As Egypt, Ethiopia and Sudan struggle to resolve a long-running dispute over Addis Ababa's mega-dam project on the Nile, some of their citizens are sparring online over their rights to the mighty waterway. For nearly a decade, multiple rounds of talks between Cairo, Addis Ababa and Khartoum have failed to produce a deal over the filling and operation of the Grand Ethiopian Renaissance Dam (GERD). Anxiety has mounted in downstream Sudan and Egypt, which fear for their vital water supplies after upstream Ethiopia declared plans to start filling Africa's largest dam reservoir in July.
A San Francisco tech CEO issued an apology this week after he was seen in a viral video yelling racial slurs and expletives at an Asian American family on the Fourth of July. Raymond Orosa and his family were celebrating his wife's birthday at Bernardus Lodge and Spa's Lucia restaurant when Michael Lofthouse can be seen on camera harassing them, saying, "F— you Asians," "Go back to whatever f— Asian country you're from" and "You don't belong here." The video begins with the woman who filmed the vulgar encounter asking Lofthouse, sitting one table over, to repeat what he had just said to them.

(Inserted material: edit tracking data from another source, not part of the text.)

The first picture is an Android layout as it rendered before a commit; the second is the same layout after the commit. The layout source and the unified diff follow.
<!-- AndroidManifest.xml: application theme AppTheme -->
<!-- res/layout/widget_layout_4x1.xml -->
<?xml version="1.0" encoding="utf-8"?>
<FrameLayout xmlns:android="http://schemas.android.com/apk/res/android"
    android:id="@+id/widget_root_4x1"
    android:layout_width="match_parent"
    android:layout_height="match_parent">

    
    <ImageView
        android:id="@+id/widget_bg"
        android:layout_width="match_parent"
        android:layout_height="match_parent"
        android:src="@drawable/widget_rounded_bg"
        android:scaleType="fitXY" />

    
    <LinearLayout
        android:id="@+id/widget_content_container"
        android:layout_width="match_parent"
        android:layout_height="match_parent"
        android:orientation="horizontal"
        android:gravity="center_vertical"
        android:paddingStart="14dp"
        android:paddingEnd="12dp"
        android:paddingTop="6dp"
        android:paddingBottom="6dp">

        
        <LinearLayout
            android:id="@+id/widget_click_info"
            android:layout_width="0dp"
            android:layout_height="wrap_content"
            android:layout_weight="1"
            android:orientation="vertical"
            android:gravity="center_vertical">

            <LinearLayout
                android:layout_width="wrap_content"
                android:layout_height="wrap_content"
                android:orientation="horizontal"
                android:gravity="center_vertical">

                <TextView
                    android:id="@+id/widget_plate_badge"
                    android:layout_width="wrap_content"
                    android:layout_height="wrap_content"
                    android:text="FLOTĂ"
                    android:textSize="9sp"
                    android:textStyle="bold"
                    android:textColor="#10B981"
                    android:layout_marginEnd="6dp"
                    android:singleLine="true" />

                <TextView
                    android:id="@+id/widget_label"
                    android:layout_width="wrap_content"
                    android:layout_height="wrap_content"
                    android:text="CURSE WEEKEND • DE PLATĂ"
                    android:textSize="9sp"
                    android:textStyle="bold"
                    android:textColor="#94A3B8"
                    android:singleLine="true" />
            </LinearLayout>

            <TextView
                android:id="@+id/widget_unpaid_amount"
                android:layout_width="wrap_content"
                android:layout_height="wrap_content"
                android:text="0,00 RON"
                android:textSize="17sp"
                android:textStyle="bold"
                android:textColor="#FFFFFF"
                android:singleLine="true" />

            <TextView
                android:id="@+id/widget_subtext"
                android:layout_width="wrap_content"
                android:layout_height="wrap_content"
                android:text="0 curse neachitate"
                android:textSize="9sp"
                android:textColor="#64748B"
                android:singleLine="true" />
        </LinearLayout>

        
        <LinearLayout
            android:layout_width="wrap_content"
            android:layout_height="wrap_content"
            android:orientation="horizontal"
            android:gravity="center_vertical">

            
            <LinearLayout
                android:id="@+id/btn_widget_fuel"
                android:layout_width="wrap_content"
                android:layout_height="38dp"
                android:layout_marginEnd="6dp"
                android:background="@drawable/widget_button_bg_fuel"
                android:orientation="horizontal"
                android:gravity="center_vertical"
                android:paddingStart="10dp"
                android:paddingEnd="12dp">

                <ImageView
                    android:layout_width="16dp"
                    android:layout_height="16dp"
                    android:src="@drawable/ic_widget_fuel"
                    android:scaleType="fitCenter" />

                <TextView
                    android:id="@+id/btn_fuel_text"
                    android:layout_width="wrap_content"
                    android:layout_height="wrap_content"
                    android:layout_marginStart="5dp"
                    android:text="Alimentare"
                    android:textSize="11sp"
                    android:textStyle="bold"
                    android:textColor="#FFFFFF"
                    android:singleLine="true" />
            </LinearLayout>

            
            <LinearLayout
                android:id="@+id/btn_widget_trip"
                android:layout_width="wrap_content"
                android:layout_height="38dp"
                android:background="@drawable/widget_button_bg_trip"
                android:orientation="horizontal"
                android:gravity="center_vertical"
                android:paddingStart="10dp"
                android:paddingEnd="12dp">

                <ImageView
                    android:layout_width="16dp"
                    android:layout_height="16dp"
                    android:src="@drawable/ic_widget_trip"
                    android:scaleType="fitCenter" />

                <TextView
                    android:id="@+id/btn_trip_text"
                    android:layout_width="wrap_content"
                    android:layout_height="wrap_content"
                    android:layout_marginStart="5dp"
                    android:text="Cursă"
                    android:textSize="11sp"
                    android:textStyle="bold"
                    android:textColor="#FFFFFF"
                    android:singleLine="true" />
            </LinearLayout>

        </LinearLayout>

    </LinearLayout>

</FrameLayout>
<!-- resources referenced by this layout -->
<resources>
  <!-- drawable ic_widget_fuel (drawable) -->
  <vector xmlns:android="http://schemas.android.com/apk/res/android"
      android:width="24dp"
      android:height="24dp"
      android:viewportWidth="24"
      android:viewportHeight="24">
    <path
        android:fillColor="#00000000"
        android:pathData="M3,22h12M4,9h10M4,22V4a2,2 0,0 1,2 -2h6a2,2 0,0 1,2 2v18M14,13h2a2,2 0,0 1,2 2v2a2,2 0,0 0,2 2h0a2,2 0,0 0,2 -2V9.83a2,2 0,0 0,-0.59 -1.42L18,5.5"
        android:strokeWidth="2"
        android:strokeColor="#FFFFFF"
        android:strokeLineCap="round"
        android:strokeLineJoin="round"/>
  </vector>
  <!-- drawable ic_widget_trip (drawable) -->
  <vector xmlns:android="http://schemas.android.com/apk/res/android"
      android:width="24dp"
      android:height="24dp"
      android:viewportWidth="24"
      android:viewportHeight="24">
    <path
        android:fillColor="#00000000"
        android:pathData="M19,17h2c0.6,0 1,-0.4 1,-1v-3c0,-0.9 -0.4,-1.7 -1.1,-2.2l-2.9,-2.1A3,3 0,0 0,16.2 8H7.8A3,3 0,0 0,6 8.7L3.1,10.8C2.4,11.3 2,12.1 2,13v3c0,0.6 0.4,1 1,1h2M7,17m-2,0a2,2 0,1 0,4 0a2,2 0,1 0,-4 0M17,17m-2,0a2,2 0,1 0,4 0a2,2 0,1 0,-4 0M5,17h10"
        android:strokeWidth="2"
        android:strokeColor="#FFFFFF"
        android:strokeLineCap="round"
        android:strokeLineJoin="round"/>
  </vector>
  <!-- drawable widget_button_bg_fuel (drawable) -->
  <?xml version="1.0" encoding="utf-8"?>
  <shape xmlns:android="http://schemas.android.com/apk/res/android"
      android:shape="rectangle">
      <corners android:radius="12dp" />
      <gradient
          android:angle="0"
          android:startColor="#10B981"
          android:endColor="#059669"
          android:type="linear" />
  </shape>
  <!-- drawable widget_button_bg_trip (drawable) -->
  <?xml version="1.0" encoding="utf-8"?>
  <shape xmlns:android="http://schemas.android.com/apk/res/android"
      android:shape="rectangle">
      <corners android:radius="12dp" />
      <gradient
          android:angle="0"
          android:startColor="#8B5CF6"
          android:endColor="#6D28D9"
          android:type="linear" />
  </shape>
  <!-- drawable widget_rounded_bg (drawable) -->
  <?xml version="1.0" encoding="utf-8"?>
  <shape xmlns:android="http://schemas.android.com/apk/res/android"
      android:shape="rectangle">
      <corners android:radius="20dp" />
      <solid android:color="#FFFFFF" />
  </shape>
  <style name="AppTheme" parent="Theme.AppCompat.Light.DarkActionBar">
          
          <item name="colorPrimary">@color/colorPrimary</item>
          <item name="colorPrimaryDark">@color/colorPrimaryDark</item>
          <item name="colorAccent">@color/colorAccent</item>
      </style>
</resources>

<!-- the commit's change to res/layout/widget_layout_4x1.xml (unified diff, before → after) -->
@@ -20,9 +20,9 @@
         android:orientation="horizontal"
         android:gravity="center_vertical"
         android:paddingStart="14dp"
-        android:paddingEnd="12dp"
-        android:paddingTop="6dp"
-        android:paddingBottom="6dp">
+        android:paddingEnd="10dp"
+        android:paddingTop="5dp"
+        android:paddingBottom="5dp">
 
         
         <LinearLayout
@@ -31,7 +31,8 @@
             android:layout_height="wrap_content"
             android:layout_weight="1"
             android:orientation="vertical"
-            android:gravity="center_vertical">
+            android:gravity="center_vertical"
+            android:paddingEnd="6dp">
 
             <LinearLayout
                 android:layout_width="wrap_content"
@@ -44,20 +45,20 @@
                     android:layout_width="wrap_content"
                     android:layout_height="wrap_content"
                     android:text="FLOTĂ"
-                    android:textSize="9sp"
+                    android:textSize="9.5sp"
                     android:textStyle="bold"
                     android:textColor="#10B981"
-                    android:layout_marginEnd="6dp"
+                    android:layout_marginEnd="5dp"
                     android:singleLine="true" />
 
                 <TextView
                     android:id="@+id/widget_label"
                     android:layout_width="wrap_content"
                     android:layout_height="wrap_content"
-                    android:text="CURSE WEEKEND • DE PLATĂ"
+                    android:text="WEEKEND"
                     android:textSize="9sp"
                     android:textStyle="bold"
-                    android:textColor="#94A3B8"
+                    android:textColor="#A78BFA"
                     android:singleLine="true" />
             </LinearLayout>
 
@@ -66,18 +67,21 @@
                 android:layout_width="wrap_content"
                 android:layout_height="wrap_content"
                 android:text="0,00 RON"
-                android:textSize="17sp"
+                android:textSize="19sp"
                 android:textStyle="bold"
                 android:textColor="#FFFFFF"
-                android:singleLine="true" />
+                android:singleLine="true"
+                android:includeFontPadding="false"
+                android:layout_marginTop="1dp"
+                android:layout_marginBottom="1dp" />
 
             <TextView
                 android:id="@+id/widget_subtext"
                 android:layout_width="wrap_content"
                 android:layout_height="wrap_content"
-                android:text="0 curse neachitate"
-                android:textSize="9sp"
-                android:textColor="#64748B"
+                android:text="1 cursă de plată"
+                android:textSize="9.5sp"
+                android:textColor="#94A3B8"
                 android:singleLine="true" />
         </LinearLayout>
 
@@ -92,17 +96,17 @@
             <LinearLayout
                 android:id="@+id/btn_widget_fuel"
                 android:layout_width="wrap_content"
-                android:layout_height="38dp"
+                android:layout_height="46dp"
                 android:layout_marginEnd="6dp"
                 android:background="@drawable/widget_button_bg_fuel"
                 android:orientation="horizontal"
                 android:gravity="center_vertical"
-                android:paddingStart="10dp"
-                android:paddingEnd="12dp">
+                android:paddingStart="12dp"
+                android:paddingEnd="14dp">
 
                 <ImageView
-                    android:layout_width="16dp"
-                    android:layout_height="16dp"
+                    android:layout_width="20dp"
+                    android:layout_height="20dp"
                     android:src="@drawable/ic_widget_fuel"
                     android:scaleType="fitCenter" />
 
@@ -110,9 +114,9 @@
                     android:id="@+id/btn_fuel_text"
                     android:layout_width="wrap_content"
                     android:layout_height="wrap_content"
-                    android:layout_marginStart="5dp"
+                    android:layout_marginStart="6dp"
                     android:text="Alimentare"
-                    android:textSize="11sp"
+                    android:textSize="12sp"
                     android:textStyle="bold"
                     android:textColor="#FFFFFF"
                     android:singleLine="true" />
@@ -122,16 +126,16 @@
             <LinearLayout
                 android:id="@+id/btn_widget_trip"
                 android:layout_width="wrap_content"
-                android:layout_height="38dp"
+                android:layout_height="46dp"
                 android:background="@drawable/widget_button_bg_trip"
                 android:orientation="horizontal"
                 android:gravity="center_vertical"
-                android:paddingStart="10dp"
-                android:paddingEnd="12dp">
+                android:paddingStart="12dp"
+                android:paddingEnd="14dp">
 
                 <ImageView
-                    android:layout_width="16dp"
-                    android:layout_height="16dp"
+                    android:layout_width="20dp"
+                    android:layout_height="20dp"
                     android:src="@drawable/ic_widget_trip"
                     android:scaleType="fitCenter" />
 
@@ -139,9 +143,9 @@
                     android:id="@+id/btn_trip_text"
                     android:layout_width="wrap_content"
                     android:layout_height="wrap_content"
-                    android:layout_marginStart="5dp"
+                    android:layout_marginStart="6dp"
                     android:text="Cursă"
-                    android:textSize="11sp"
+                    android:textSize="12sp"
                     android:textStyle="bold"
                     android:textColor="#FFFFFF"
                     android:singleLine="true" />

Police in India have arrested a man in connection with the killings of eight policemen earlier this month. Vikas Dubey, who was on the run for nearly a week after the incident, was held in the state of Madhya Pradesh. The policemen were fired upon during a raid in search of the notorious local gangster in the northern state of Uttar Pradesh last week.
The Trump administration has proposed a new rule that would allow it to deny asylum to immigrants who are deemed a public health risk. The soon-to-be published rule would let the Department of Homeland Security and Department of Justice to block immigrants from seeking asylum in the U.S. based on "potential international threats from the spread of pandemics," according to a notice announcing it Wednesday. The rule would apply to immigrants seeking asylum and those seeking "withholding of removal" — a protected immigration status for those who have shown they more likely than not would face danger if returned to their home countries.
Thomas Lane, the former Minneapolis police officer who held George Floyd's legs while Derek Chauvin kept his knee pressed to Floyd's neck, wants his charges dismissed. Lane's attorney, Earl Gray, on Tuesday filed a motion to dismiss Lane's charges. The fired officer is charged with aiding and abetting Chauvin, who has been charged with second-degree murder and manslaughter in Floyd's death, which sparked nationwide protests against racial inequality and police brutality.
Tyler Perry has offered to pay the funeral expenses for an 8-year-old girl who was fatally shot in Atlanta over the weekend, a representative for the actor and filmmaker confirmed Wednesday. Secoriea was riding in a Jeep Cherokee with her mother and another adult on Saturday night when they encountered “a makeshift roadblock that was manned by numerous armed individuals,” Atlanta police Lt. Pete Malecki said. Malecki said the video comes from a surveillance camera near where Secoriea was shot.
New genetic research shows that there was mingling between ancient native peoples from Polynesia and South America, revealing a single episode of interbreeding roughly 800 years ago after an epic transoceanic journey. The question of such contact - long hypothesized in part based on the enduring presence in Polynesia of a staple food in the form of the sweet potato that originated in South and Central America - had been keenly debated among scientists. Scientists said on Wednesday an examination of DNA from 807 people - from 14 Polynesian islands and Pacific coastal Native American populations from Mexico to Chile - definitively resolved the matter.